Work required:
Return the records exactly, keeping every line as it is.

Source material:
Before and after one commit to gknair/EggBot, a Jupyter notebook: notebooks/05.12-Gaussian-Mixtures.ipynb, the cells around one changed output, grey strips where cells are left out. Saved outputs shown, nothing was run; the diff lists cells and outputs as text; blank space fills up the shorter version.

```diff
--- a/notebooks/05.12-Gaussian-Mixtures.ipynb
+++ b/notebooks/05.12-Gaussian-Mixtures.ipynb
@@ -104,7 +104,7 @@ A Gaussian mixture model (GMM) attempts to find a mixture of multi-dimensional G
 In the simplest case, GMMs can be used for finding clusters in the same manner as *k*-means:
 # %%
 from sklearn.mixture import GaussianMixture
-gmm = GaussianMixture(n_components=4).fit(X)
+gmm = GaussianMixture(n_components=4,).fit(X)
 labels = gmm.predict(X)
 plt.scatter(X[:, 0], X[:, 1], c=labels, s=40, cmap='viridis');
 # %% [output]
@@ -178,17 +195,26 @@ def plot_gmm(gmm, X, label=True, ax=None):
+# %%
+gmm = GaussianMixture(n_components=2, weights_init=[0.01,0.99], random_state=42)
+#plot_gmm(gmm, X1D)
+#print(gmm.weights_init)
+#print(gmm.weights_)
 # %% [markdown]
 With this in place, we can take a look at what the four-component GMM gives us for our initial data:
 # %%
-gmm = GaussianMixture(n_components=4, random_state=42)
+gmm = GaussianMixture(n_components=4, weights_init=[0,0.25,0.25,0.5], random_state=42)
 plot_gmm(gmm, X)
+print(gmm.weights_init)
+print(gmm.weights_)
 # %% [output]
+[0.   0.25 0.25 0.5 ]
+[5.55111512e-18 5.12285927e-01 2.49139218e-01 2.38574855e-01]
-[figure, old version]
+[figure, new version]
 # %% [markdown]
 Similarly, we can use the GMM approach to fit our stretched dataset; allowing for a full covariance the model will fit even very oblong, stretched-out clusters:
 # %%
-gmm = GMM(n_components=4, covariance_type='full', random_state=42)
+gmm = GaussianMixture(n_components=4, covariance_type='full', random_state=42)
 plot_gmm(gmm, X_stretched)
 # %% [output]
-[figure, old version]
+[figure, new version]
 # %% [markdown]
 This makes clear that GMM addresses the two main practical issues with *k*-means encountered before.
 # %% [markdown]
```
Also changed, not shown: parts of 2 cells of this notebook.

Result of this exercise:
Before and after one commit to gknair/EggBot, a Jupyter notebook: notebooks/05.12-Gaussian-Mixtures.ipynb, the cells around one changed output, grey strips where cells are left out. Saved outputs shown, nothing was run; the diff lists cells and outputs as text; blank space fills up the shorter version.

```diff
--- a/notebooks/05.12-Gaussian-Mixtures.ipynb
+++ b/notebooks/05.12-Gaussian-Mixtures.ipynb
@@ -104,7 +104,7 @@ A Gaussian mixture model (GMM) attempts to find a mixture of multi-dimensional G
 In the simplest case, GMMs can be used for finding clusters in the same manner as *k*-means:
 # %%
 from sklearn.mixture import GaussianMixture
-gmm = GaussianMixture(n_components=4).fit(X)
+gmm = GaussianMixture(n_components=4,).fit(X)
 labels = gmm.predict(X)
 plt.scatter(X[:, 0], X[:, 1], c=labels, s=40, cmap='viridis');
 # %% [output]
@@ -178,17 +195,26 @@ def plot_gmm(gmm, X, label=True, ax=None):
+# %%
+gmm = GaussianMixture(n_components=2, weights_init=[0.01,0.99], random_state=42)
+#plot_gmm(gmm, X1D)
+#print(gmm.weights_init)
+#print(gmm.weights_)
 # %% [markdown]
 With this in place, we can take a look at what the four-component GMM gives us for our initial data:
 # %%
-gmm = GaussianMixture(n_components=4, random_state=42)
+gmm = GaussianMixture(n_components=4, weights_init=[0,0.25,0.25,0.5], random_state=42)
 plot_gmm(gmm, X)
+print(gmm.weights_init)
+print(gmm.weights_)
 # %% [output]
+[0.   0.25 0.25 0.5 ]
+[5.55111512e-18 5.12285927e-01 2.49139218e-01 2.38574855e-01]
-[figure, old version]
+[figure, new version]
 # %% [markdown]
 Similarly, we can use the GMM approach to fit our stretched dataset; allowing for a full covariance the model will fit even very oblong, stretched-out clusters:
 # %%
-gmm = GMM(n_components=4, covariance_type='full', random_state=42)
+gmm = GaussianMixture(n_components=4, covariance_type='full', random_state=42)
 plot_gmm(gmm, X_stretched)
 # %% [output]
-[figure, old version]
+[figure, new version]
 # %% [markdown]
 This makes clear that GMM addresses the two main practical issues with *k*-means encountered before.
 # %% [markdown]
```
Also changed, not shown: parts of 2 cells of this notebook.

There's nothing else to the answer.